START Records shown

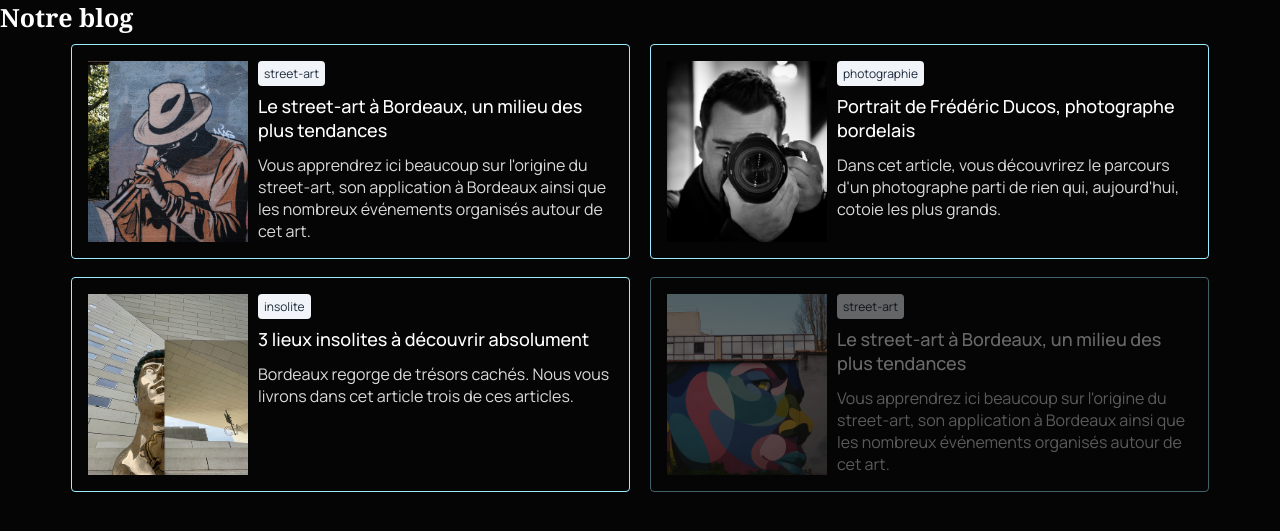
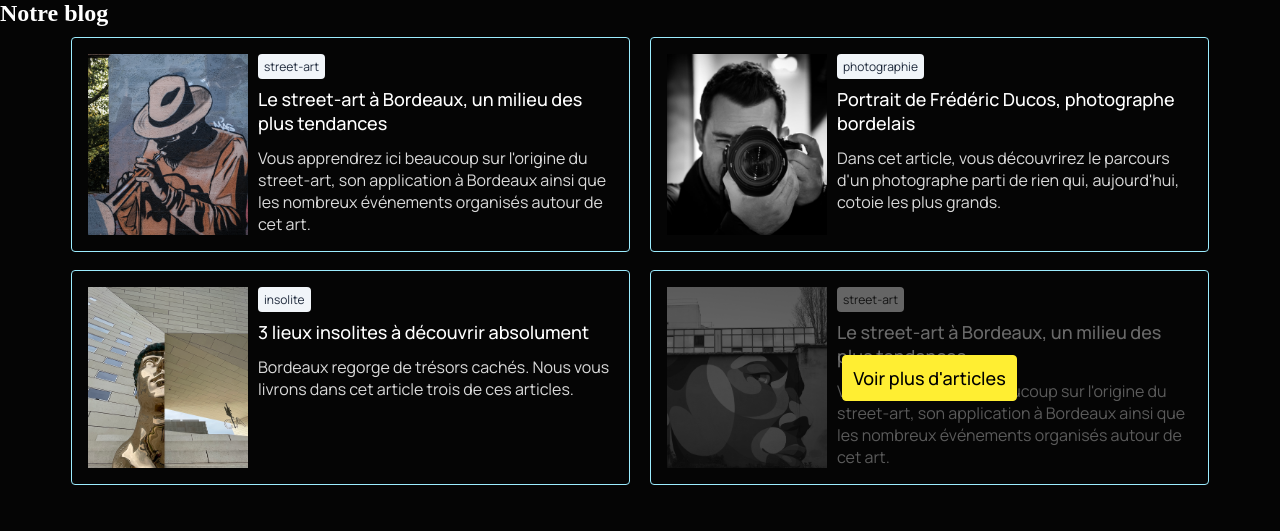
Before and after one commit to najouille/Blog-Art-Grp-2, a PHP site: page / in a window 1280 px wide. Shown: the top 531 px of the page. Run offline with PHP 8.4, Linux system fonts and the light colour scheme.

Commit message:
blog preview step 4

```diff
--- a/front/assets/home.css
+++ b/front/assets/home.css
@@ -34,7 +34,7 @@ margin: 0 auto;
   align-items: start;
 }
 h2 {
-  font-family: Cambria, Cochin, Georgia, Times, "Times New Roman", serif;
+  font-family: ""
   font-size: 25px;
   color: white;
 }
@@ -67,5 +67,34 @@ p {
   padding-bottom: 4px;
 }
 .more {
+    position: relative;
+}
+.more img, .more .tagtxt {
     opacity: 40%;
+    filter: grayscale(100%);
 }
+
+.button {
+    position: absolute;
+    top: 0;
+    bottom: 0;
+    right: 0;
+    left: 0;
+    display: flex;
+    align-items: center;
+    justify-content: center;
+    z-index: 10;
+}
+
+.button a {
+    text-decoration: none;
+    font-family: "Manrope", sans-serif;
+    font-size: 18px;
+    font-weight: 500;
+    background-color: #FFEE32;
+    color: black;
+    border: 1px solid #FFEE32;
+    border-radius: 4px;
+    padding: 10px;
+    z-index: 10;
+}
--- a/index.html
+++ b/index.html
@@ -58,10 +58,9 @@
         </p>
       </div>
     </div>
-    <div class="more">
-    <div class="streetart">
+    <div class="streetart more">
       <div class="button">
-
+        <a href="#" id="plus">Voir plus d'articles</a>
       </div>
       <img src="./front/assets/image/visage.png" alt="visage street-art" width="160" />
       <div class="tagtxt">
@@ -75,7 +74,6 @@
         </p>
       </div>
     </div>
-    </div>
 
 
 </section>
```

END Records shown

# [Task to carry out]
Reproduce the complete set of records verbatim and omit the pictures.

# [Written solution]
Before and after one commit to najouille/Blog-Art-Grp-2, a PHP site: page / in a window 1280 px wide. Shown: the top 531 px of the page. Run offline with PHP 8.4, Linux system fonts and the light colour scheme.

Commit message:
blog preview step 4

```diff
--- a/front/assets/home.css
+++ b/front/assets/home.css
@@ -34,7 +34,7 @@ margin: 0 auto;
   align-items: start;
 }
 h2 {
-  font-family: Cambria, Cochin, Georgia, Times, "Times New Roman", serif;
+  font-family: ""
   font-size: 25px;
   color: white;
 }
@@ -67,5 +67,34 @@ p {
   padding-bottom: 4px;
 }
 .more {
+    position: relative;
+}
+.more img, .more .tagtxt {
     opacity: 40%;
+    filter: grayscale(100%);
 }
+
+.button {
+    position: absolute;
+    top: 0;
+    bottom: 0;
+    right: 0;
+    left: 0;
+    display: flex;
+    align-items: center;
+    justify-content: center;
+    z-index: 10;
+}
+
+.button a {
+    text-decoration: none;
+    font-family: "Manrope", sans-serif;
+    font-size: 18px;
+    font-weight: 500;
+    background-color: #FFEE32;
+    color: black;
+    border: 1px solid #FFEE32;
+    border-radius: 4px;
+    padding: 10px;
+    z-index: 10;
+}
--- a/index.html
+++ b/index.html
@@ -58,10 +58,9 @@
         </p>
       </div>
     </div>
-    <div class="more">
-    <div class="streetart">
+    <div class="streetart more">
       <div class="button">
-
+        <a href="#" id="plus">Voir plus d'articles</a>
       </div>
       <img src="./front/assets/image/visage.png" alt="visage street-art" width="160" />
       <div class="tagtxt">
@@ -75,7 +74,6 @@
         </p>
       </div>
     </div>
-    </div>
 
 
 </section>
```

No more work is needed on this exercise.